> Assigned task
Would you give all of the records again, exactly as they read?

> Available records
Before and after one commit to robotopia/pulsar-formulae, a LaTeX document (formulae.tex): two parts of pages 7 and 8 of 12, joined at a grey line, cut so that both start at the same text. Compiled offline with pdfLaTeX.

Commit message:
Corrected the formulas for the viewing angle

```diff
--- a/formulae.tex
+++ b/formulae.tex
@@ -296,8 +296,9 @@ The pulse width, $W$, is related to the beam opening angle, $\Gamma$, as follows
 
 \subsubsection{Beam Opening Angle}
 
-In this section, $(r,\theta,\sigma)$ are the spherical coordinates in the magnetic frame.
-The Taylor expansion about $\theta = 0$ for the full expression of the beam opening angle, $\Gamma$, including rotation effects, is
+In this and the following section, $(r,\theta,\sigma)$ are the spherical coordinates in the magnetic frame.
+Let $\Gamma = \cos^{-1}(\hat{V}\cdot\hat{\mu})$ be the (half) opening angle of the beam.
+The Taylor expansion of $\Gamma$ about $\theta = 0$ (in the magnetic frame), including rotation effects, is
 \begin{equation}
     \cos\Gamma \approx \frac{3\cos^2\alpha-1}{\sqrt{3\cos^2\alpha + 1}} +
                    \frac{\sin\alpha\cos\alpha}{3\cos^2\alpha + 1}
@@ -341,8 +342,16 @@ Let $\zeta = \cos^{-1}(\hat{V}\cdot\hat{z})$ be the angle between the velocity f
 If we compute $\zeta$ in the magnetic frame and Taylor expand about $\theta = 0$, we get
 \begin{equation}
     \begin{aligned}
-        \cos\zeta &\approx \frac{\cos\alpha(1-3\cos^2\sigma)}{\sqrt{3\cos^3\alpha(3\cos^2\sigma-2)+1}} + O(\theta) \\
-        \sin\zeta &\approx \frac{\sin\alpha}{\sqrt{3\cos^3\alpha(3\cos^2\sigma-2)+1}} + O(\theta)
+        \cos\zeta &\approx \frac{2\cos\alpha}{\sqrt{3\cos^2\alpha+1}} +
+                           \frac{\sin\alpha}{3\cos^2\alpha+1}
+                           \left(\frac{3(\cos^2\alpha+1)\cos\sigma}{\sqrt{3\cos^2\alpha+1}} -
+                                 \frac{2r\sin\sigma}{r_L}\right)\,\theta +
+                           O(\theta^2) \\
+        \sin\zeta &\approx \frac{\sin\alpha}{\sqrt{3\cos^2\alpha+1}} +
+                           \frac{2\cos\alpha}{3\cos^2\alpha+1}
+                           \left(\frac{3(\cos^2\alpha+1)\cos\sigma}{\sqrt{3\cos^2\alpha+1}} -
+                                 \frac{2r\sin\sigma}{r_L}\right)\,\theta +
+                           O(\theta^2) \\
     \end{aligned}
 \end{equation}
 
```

> Task response
Before and after one commit to robotopia/pulsar-formulae, a LaTeX document (formulae.tex): two parts of pages 7 and 8 of 12, joined at a grey line, cut so that both start at the same text. Compiled offline with pdfLaTeX.

Commit message:
Corrected the formulas for the viewing angle

```diff
--- a/formulae.tex
+++ b/formulae.tex
@@ -296,8 +296,9 @@ The pulse width, $W$, is related to the beam opening angle, $\Gamma$, as follows
 
 \subsubsection{Beam Opening Angle}
 
-In this section, $(r,\theta,\sigma)$ are the spherical coordinates in the magnetic frame.
-The Taylor expansion about $\theta = 0$ for the full expression of the beam opening angle, $\Gamma$, including rotation effects, is
+In this and the following section, $(r,\theta,\sigma)$ are the spherical coordinates in the magnetic frame.
+Let $\Gamma = \cos^{-1}(\hat{V}\cdot\hat{\mu})$ be the (half) opening angle of the beam.
+The Taylor expansion of $\Gamma$ about $\theta = 0$ (in the magnetic frame), including rotation effects, is
 \begin{equation}
     \cos\Gamma \approx \frac{3\cos^2\alpha-1}{\sqrt{3\cos^2\alpha + 1}} +
                    \frac{\sin\alpha\cos\alpha}{3\cos^2\alpha + 1}
@@ -341,8 +342,16 @@ Let $\zeta = \cos^{-1}(\hat{V}\cdot\hat{z})$ be the angle between the velocity f
 If we compute $\zeta$ in the magnetic frame and Taylor expand about $\theta = 0$, we get
 \begin{equation}
     \begin{aligned}
-        \cos\zeta &\approx \frac{\cos\alpha(1-3\cos^2\sigma)}{\sqrt{3\cos^3\alpha(3\cos^2\sigma-2)+1}} + O(\theta) \\
-        \sin\zeta &\approx \frac{\sin\alpha}{\sqrt{3\cos^3\alpha(3\cos^2\sigma-2)+1}} + O(\theta)
+        \cos\zeta &\approx \frac{2\cos\alpha}{\sqrt{3\cos^2\alpha+1}} +
+                           \frac{\sin\alpha}{3\cos^2\alpha+1}
+                           \left(\frac{3(\cos^2\alpha+1)\cos\sigma}{\sqrt{3\cos^2\alpha+1}} -
+                                 \frac{2r\sin\sigma}{r_L}\right)\,\theta +
+                           O(\theta^2) \\
+        \sin\zeta &\approx \frac{\sin\alpha}{\sqrt{3\cos^2\alpha+1}} +
+                           \frac{2\cos\alpha}{3\cos^2\alpha+1}
+                           \left(\frac{3(\cos^2\alpha+1)\cos\sigma}{\sqrt{3\cos^2\alpha+1}} -
+                                 \frac{2r\sin\sigma}{r_L}\right)\,\theta +
+                           O(\theta^2) \\
     \end{aligned}
 \end{equation}
 
```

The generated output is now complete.